A proposed bill would limit, rather than expand, the scope of conversion. Here’s why that would be wrong.
In Second Temple times, people labeled fellow Jews ‘Sadducees’ for pursuing a religious path not identical to their own. Sounds familiar, doesn’t it?
The Israeli Supreme Court’s recent landmark ruling on conversion is a truly historic decision – for Israeli and American Jewry.
Israel’s new $300 million a year plan to reach the next generation ignores a simple fact: Most of these Diaspora Jews would never be able to be married in the Jewish state.
David Stav’s candidacy for chief rabbi is based on his promise to be inclusive, accommodating and liberal. Unfortunately, it is just an illusion.

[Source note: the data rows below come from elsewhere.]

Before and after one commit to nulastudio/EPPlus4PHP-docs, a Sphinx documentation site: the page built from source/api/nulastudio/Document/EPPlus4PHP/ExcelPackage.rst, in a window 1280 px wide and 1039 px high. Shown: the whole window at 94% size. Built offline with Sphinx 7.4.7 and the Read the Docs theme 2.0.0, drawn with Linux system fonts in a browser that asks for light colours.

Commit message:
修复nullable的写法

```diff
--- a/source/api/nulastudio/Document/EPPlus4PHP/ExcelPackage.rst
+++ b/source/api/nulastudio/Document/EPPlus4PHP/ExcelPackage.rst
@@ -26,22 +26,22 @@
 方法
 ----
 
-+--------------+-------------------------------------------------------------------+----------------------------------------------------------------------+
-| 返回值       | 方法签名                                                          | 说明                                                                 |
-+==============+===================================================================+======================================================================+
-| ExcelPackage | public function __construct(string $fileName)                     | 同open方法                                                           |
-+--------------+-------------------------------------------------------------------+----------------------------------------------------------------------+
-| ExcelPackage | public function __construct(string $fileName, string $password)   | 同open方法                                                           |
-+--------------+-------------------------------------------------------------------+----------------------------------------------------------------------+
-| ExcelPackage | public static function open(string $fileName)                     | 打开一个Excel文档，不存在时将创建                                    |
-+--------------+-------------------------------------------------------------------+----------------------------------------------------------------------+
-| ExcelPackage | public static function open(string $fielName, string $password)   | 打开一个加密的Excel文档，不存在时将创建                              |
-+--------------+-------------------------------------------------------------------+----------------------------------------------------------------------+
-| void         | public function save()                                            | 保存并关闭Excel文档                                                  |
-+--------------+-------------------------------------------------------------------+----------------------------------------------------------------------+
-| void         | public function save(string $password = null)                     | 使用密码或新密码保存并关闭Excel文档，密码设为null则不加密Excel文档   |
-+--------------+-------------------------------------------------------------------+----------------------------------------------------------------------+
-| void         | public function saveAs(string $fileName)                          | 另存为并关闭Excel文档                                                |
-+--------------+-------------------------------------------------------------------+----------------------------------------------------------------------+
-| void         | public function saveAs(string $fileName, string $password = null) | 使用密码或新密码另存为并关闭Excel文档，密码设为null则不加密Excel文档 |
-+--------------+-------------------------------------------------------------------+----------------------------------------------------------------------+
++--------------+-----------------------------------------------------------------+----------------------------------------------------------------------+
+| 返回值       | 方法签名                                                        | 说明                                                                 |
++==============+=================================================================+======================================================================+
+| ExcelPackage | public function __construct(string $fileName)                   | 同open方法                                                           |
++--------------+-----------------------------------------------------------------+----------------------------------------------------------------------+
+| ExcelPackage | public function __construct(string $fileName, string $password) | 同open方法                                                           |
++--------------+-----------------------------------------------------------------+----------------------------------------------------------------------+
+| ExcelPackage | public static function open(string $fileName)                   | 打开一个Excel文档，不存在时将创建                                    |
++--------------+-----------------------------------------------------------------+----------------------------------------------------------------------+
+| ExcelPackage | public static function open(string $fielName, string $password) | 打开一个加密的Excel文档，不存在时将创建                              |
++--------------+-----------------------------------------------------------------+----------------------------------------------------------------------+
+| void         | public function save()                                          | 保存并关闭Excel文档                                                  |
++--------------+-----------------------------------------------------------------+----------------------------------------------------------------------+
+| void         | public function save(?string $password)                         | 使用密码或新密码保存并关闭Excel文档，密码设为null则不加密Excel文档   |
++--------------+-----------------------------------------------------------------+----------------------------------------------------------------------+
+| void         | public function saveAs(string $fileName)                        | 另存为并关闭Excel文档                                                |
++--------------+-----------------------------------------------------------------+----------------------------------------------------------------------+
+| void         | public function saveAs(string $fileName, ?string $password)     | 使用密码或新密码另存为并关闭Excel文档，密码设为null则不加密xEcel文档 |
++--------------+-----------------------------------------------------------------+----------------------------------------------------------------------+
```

In recent weeks, with the controversy over the Rotem bill raging, the issue of conversion was thrust into the forefront of Israel-Diaspora relations. Those of us who opposed this flawed bill, which would have expanded the official Orthodox rabbinate’s control over conversion, should be glad that our efforts appear to have stopped it. But we cannot rest with this accomplishment. After all, Israel’s major problem isn’t conversion — it’s marriage.